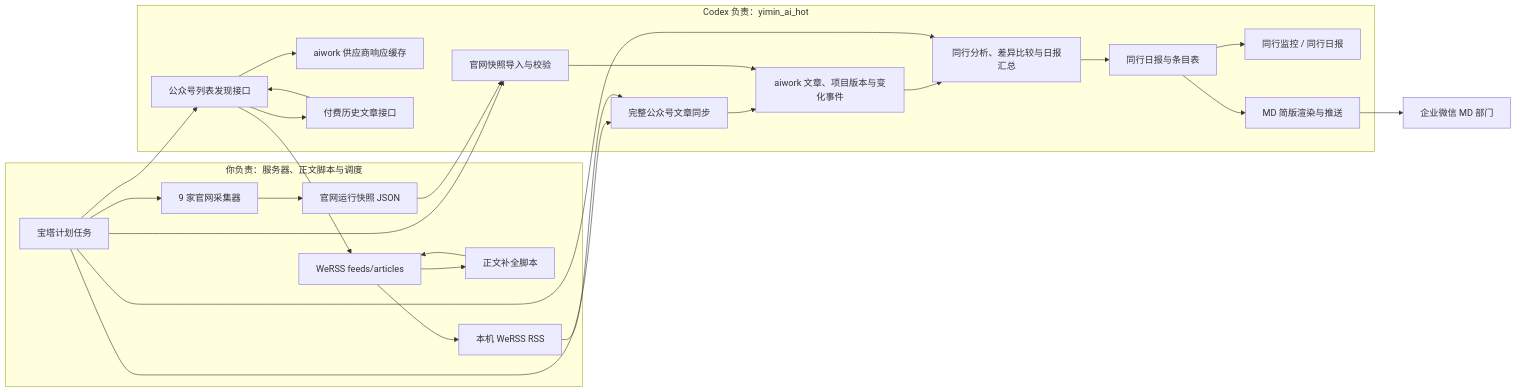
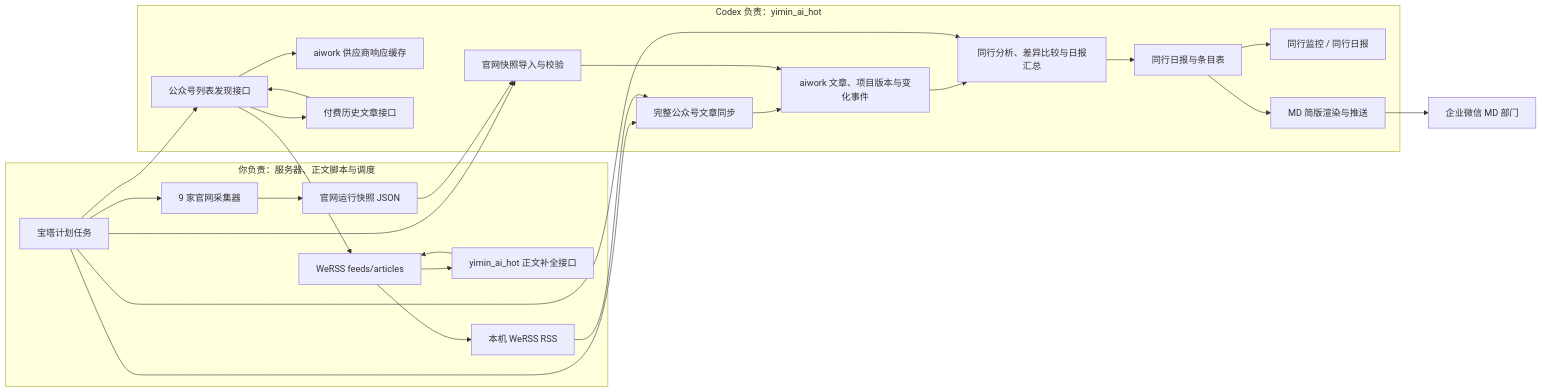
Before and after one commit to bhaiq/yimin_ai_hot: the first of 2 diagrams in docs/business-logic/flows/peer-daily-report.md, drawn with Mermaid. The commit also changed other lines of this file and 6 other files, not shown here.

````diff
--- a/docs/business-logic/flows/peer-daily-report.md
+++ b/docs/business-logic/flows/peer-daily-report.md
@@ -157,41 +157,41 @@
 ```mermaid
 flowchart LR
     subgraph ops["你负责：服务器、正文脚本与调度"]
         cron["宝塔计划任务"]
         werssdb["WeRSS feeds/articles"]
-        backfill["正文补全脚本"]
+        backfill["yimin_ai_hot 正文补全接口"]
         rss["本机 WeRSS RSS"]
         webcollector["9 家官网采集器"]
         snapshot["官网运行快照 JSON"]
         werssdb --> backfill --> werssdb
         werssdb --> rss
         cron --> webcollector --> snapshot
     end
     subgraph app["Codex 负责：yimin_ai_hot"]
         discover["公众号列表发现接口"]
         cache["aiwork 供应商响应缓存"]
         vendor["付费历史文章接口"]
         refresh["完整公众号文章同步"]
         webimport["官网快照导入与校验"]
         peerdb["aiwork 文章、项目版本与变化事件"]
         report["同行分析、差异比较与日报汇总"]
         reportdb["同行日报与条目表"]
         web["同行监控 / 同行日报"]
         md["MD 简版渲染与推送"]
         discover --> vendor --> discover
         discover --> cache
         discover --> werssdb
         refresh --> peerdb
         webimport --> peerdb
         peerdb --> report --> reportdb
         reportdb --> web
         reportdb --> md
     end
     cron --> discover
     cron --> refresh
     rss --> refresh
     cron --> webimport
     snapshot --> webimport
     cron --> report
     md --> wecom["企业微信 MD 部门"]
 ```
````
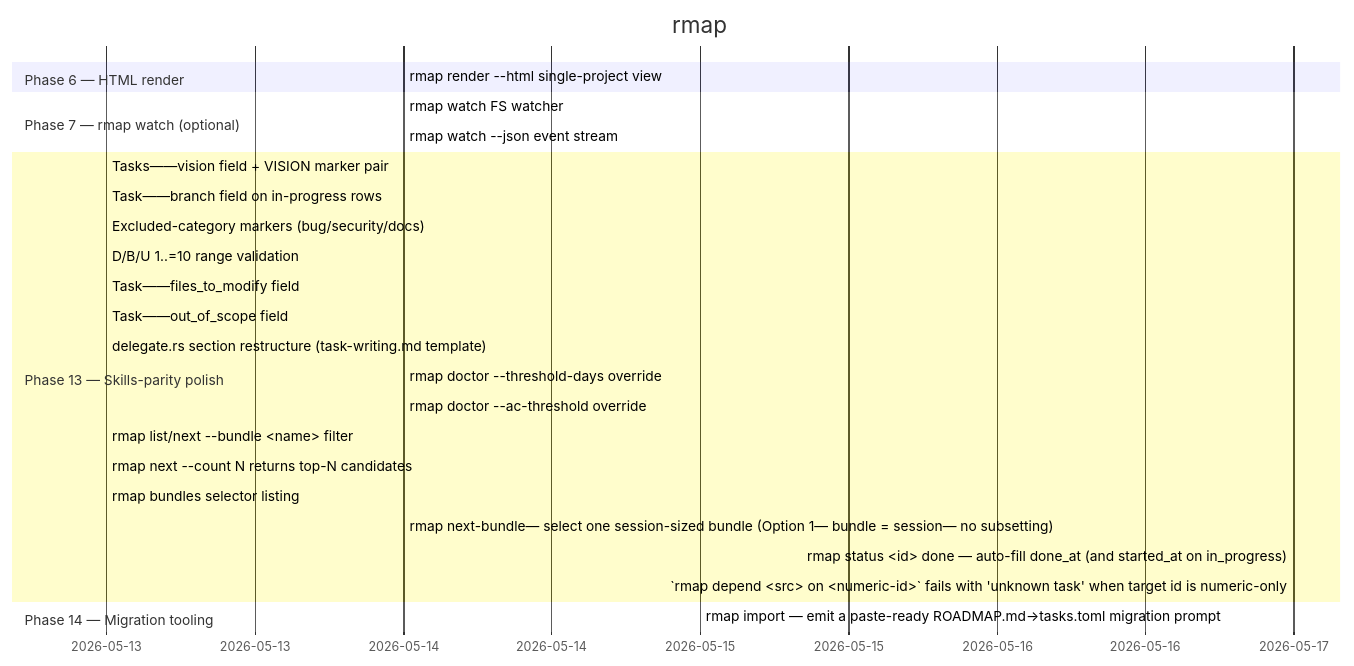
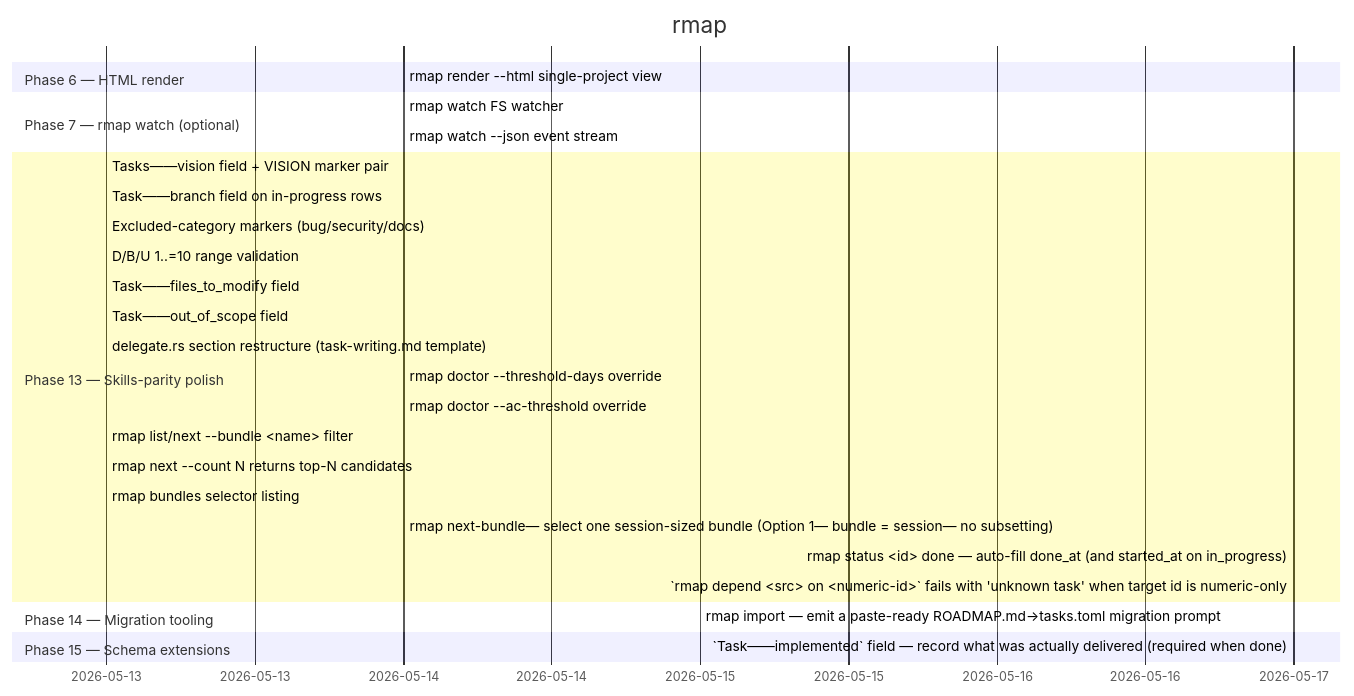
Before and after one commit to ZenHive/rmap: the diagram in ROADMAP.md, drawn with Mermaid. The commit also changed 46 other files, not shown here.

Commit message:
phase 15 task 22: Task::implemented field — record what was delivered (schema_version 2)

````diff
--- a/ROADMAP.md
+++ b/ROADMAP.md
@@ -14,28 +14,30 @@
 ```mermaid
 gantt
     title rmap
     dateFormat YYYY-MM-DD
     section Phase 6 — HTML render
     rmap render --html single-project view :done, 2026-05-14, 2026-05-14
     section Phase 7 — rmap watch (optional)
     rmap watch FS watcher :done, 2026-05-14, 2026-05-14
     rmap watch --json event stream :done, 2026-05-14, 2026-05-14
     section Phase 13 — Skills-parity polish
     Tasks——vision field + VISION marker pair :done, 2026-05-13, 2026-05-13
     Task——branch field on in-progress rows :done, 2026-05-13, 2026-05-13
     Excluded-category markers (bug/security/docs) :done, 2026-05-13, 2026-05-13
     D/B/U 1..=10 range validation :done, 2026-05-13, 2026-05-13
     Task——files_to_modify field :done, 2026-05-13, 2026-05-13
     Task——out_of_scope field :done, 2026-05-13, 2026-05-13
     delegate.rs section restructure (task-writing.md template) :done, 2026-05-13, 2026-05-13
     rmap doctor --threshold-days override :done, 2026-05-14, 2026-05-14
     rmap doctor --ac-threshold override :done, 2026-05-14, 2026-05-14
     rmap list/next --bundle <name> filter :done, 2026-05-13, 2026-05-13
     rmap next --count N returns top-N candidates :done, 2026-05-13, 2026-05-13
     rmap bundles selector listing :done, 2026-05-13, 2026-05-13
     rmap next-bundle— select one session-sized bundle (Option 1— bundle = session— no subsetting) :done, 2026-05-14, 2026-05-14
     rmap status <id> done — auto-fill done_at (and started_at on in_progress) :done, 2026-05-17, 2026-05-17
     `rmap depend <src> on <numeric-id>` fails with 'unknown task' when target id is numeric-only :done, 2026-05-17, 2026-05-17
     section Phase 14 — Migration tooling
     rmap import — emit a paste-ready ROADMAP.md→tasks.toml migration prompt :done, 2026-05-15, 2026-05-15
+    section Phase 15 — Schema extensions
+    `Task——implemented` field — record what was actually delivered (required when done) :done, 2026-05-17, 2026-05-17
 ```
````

== What to work on ==
Output exactly the lines of the material above from the one containing "cron --> webcollector --> snapshot" up to and including the one containing "discover --> vendor --> discover".

== Answer for the task ==
         cron --> webcollector --> snapshot
     end
     subgraph app["Codex 负责：yimin_ai_hot"]
         discover["公众号列表发现接口"]
         cache["aiwork 供应商响应缓存"]
         vendor["付费历史文章接口"]
         refresh["完整公众号文章同步"]
         webimport["官网快照导入与校验"]
         peerdb["aiwork 文章、项目版本与变化事件"]
         report["同行分析、差异比较与日报汇总"]
         reportdb["同行日报与条目表"]
         web["同行监控 / 同行日报"]
         md["MD 简版渲染与推送"]
         discover --> vendor --> discover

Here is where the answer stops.